[Revision tracking records]
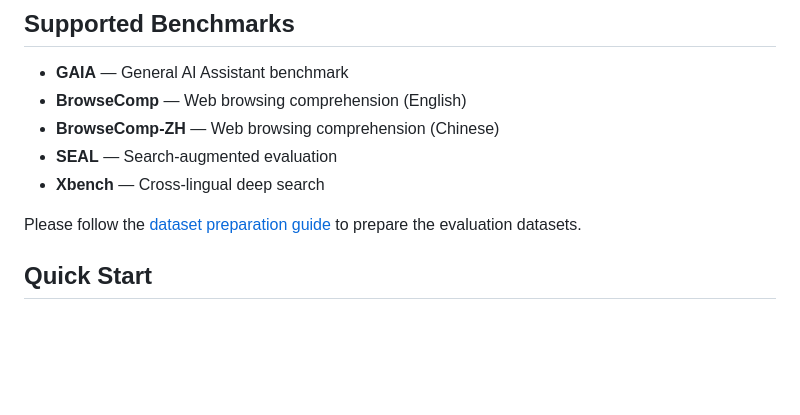
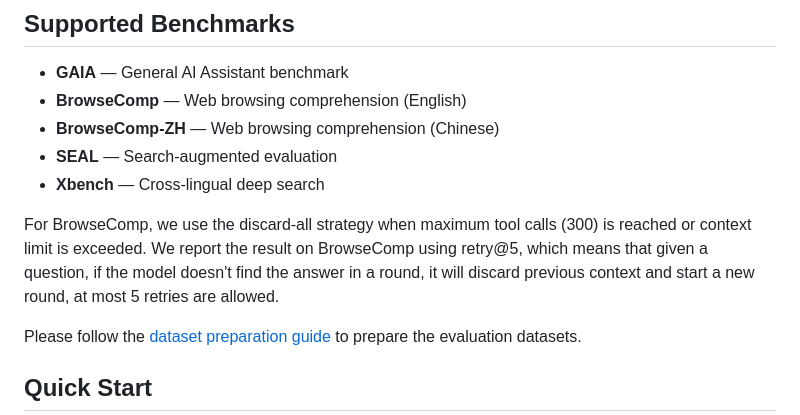
Before and after one commit to InternScience/Agents-A1, a Markdown page: evaluation/Search/README.md, the part around the change. Rendered like a GitHub page; blank space fills up the shorter version.

Commit message:
UPDATE SEARCH README

```diff
--- a/evaluation/Search/README.md
+++ b/evaluation/Search/README.md
@@ -9,6 +9,8 @@ Here contains a deep-research agent evaluation framework. It runs ReAct (Reasoni
 - **BrowseComp-ZH** — Web browsing comprehension (Chinese)
 - **SEAL** — Search-augmented evaluation
 - **Xbench** — Cross-lingual deep search
+
+For BrowseComp, we use the discard-all strategy when maximum tool calls (300) is reached or context limit is exceeded. We report the result on BrowseComp using retry@5, which means that given a question, if the model doesn't find the answer in a round, it will discard previous context and start a new round, at most 5 retries are allowed.
 
 Please follow the [dataset preparation guide](./datasets/README.md) to prepare the evaluation datasets.
 
```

## EXERCISE REQUIREMENTS
What is needed is a verbatim copy of the entries, leaving out any pictures.

## EXERCISE ANSWER
Before and after one commit to InternScience/Agents-A1, a Markdown page: evaluation/Search/README.md, the part around the change. Rendered like a GitHub page; blank space fills up the shorter version.

Commit message:
UPDATE SEARCH README

```diff
--- a/evaluation/Search/README.md
+++ b/evaluation/Search/README.md
@@ -9,6 +9,8 @@ Here contains a deep-research agent evaluation framework. It runs ReAct (Reasoni
 - **BrowseComp-ZH** — Web browsing comprehension (Chinese)
 - **SEAL** — Search-augmented evaluation
 - **Xbench** — Cross-lingual deep search
+
+For BrowseComp, we use the discard-all strategy when maximum tool calls (300) is reached or context limit is exceeded. We report the result on BrowseComp using retry@5, which means that given a question, if the model doesn't find the answer in a round, it will discard previous context and start a new round, at most 5 retries are allowed.
 
 Please follow the [dataset preparation guide](./datasets/README.md) to prepare the evaluation datasets.
 
```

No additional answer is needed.